__Exercise prompt__.
Please copy every line from the records below that contains the string "Windows".

[Opening Recorded information section]

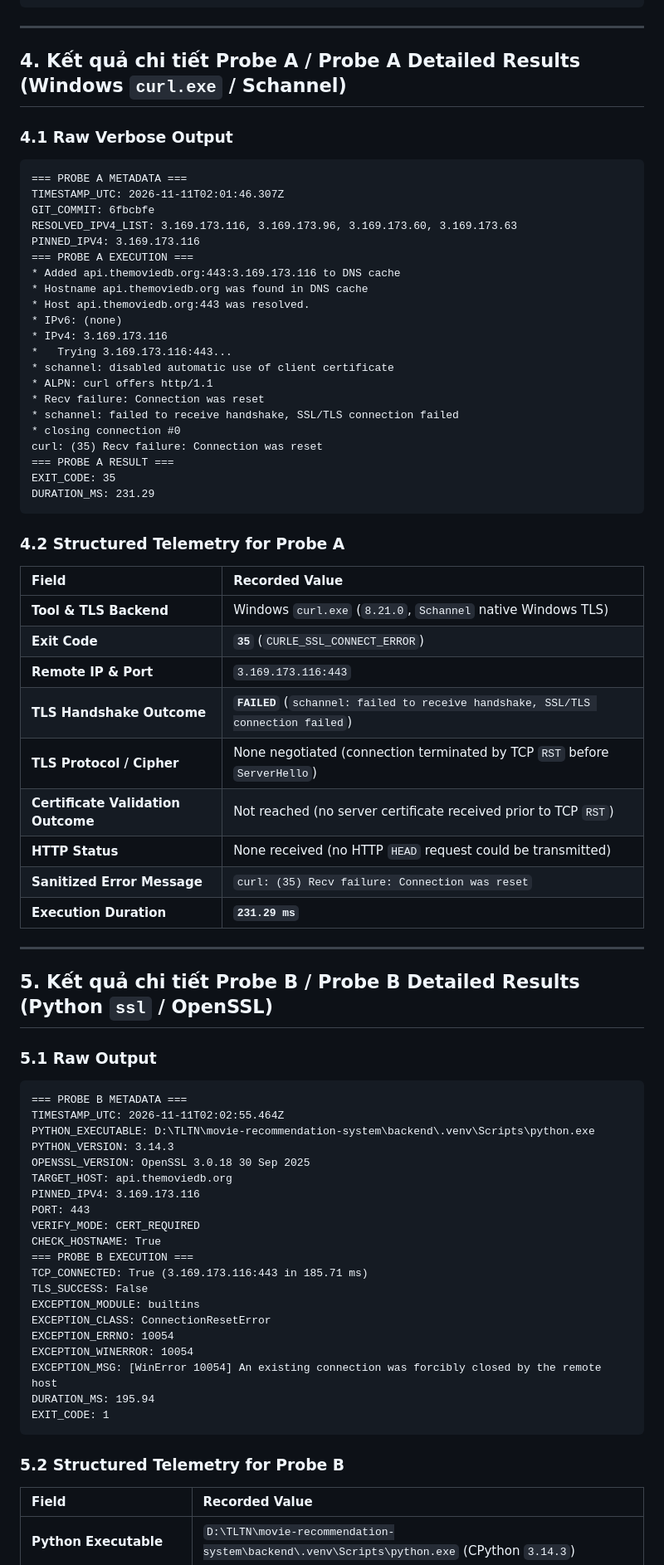
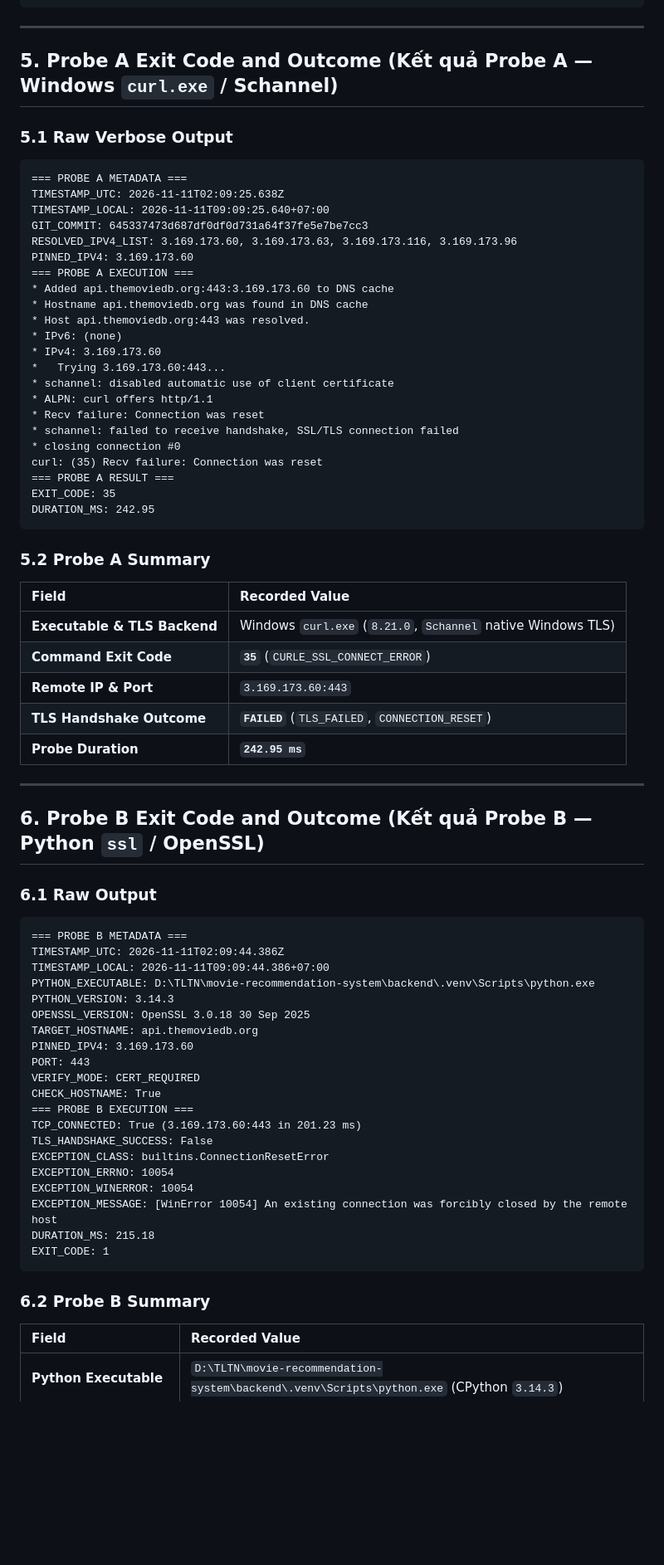
Before and after one commit to DungNgo13/movie-recommendation-system, a Markdown page: docs/audit/PHASE8D3_TLS_PROBE_RESULTS.md, the part around one of its changes. Shown at 83% size. Rendered like a GitHub page; blank space fills up the shorter version.

````diff
--- a/docs/audit/PHASE8D3_TLS_PROBE_RESULTS.md
+++ b/docs/audit/PHASE8D3_TLS_PROBE_RESULTS.md
@@ -97,23 +134,24 @@ except Exception as exc:
 
 ---
 
-## 4. Kết quả chi tiết Probe A / Probe A Detailed Results (Windows `curl.exe` / Schannel)
+## 5. Probe A Exit Code and Outcome (Kết quả Probe A — Windows `curl.exe` / Schannel)
 
-### 4.1 Raw Verbose Output
+### 5.1 Raw Verbose Output
 
 ```text
 === PROBE A METADATA ===
-TIMESTAMP_UTC: 2026-11-11T02:01:46.307Z
-GIT_COMMIT: 6fbcbfe
-RESOLVED_IPV4_LIST: 3.169.173.116, 3.169.173.96, 3.169.173.60, 3.169.173.63
-PINNED_IPV4: 3.169.173.116
+TIMESTAMP_UTC: 2026-11-11T02:09:25.638Z
+TIMESTAMP_LOCAL: 2026-11-11T09:09:25.640+07:00
+GIT_COMMIT: 645337473d687df0df0d731a64f37fe5e7be7cc3
+RESOLVED_IPV4_LIST: 3.169.173.60, 3.169.173.63, 3.169.173.116, 3.169.173.96
+PINNED_IPV4: 3.169.173.60
 === PROBE A EXECUTION ===
-* Added api.themoviedb.org:443:3.169.173.116 to DNS cache
+* Added api.themoviedb.org:443:3.169.173.60 to DNS cache
 * Hostname api.themoviedb.org was found in DNS cache
 * Host api.themoviedb.org:443 was resolved.
 * IPv6: (none)
-* IPv4: 3.169.173.116
-*   Trying 3.169.173.116:443...
+* IPv4: 3.169.173.60
+*   Trying 3.169.173.60:443...
 * schannel: disabled automatic use of client certificate
 * ALPN: curl offers http/1.1
 * Recv failure: Connection was reset
@@ -122,53 +160,49 @@ PINNED_IPV4: 3.169.173.116
 curl: (35) Recv failure: Connection was reset
 === PROBE A RESULT ===
 EXIT_CODE: 35
-DURATION_MS: 231.29
+DURATION_MS: 242.95
 ```
 
-### 4.2 Structured Telemetry for Probe A
+### 5.2 Probe A Summary
 
 | Field | Recorded Value |
 | :--- | :--- |
-| **Tool & TLS Backend** | Windows `curl.exe` (`8.21.0`, `Schannel` native Windows TLS) |
-| **Exit Code** | **`35`** (`CURLE_SSL_CONNECT_ERROR`) |
-| **Remote IP & Port** | `3.169.173.116:443` |
-| **TLS Handshake Outcome** | **`FAILED`** (`schannel: failed to receive handshake, SSL/TLS connection failed`) |
-| **TLS Protocol / Cipher** | None negotiated (connection terminated by TCP `RST` before `ServerHello`) |
-| **Certificate Validation Outcome** | Not reached (no server certificate received prior to TCP `RST`) |
-| **HTTP Status** | None received (no HTTP `HEAD` request could be transmitted) |
-| **Sanitized Error Message** | `curl: (35) Recv failure: Connection was reset` |
-| **Execution Duration** | **`231.29 ms`** |
+| **Executable & TLS Backend** | Windows `curl.exe` (`8.21.0`, `Schannel` native Windows TLS) |
+| **Command Exit Code** | **`35`** (`CURLE_SSL_CONNECT_ERROR`) |
+| **Remote IP & Port** | `3.169.173.60:443` |
+| **TLS Handshake Outcome** | **`FAILED`** (`TLS_FAILED`, `CONNECTION_RESET`) |
+| **Probe Duration** | **`242.95 ms`** |
 
 ---
 
-## 5. Kết quả chi tiết Probe B / Probe B Detailed Results (Python `ssl` / OpenSSL)
+## 6. Probe B Exit Code and Outcome (Kết quả Probe B — Python `ssl` / OpenSSL)
 
-### 5.1 Raw Output
+### 6.1 Raw Output
 
 ```text
 === PROBE B METADATA ===
-TIMESTAMP_UTC: 2026-11-11T02:02:55.464Z
+TIMESTAMP_UTC: 2026-11-11T02:09:44.386Z
+TIMESTAMP_LOCAL: 2026-11-11T09:09:44.386+07:00
 PYTHON_EXECUTABLE: D:\TLTN\movie-recommendation-system\backend\.venv\Scripts\python.exe
 PYTHON_VERSION: 3.14.3
 OPENSSL_VERSION: OpenSSL 3.0.18 30 Sep 2025
-TARGET_HOST: api.themoviedb.org
-PINNED_IPV4: 3.169.173.116
+TARGET_HOSTNAME: api.themoviedb.org
+PINNED_IPV4: 3.169.173.60
 PORT: 443
 VERIFY_MODE: CERT_REQUIRED
 CHECK_HOSTNAME: True
 === PROBE B EXECUTION ===
-TCP_CONNECTED: True (3.169.173.116:443 in 185.71 ms)
-TLS_SUCCESS: False
-EXCEPTION_MODULE: builtins
-EXCEPTION_CLASS: ConnectionResetError
+TCP_CONNECTED: True (3.169.173.60:443 in 201.23 ms)
+TLS_HANDSHAKE_SUCCESS: False
+EXCEPTION_CLASS: builtins.ConnectionResetError
 EXCEPTION_ERRNO: 10054
 EXCEPTION_WINERROR: 10054
-EXCEPTION_MSG: [WinError 10054] An existing connection was forcibly closed by the remote host
-DURATION_MS: 195.94
+EXCEPTION_MESSAGE: [WinError 10054] An existing connection was forcibly closed by the remote host
+DURATION_MS: 215.18
 EXIT_CODE: 1
 ```
 
-### 5.2 Structured Telemetry for Probe B
+### 6.2 Probe B Summary
 
 | Field | Recorded Value |
 | :--- | :--- |
````
Also changed, not shown: other parts of docs/audit/PHASE8D3_TLS_PROBE_RESULTS.md (+213 -126 lines).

[Closing Recorded information section]

__Answer box__.
-## 4. Kết quả chi tiết Probe A / Probe A Detailed Results (Windows `curl.exe` / Schannel)
+## 5. Probe A Exit Code and Outcome (Kết quả Probe A — Windows `curl.exe` / Schannel)
-| **Tool & TLS Backend** | Windows `curl.exe` (`8.21.0`, `Schannel` native Windows TLS) |
+| **Executable & TLS Backend** | Windows `curl.exe` (`8.21.0`, `Schannel` native Windows TLS) |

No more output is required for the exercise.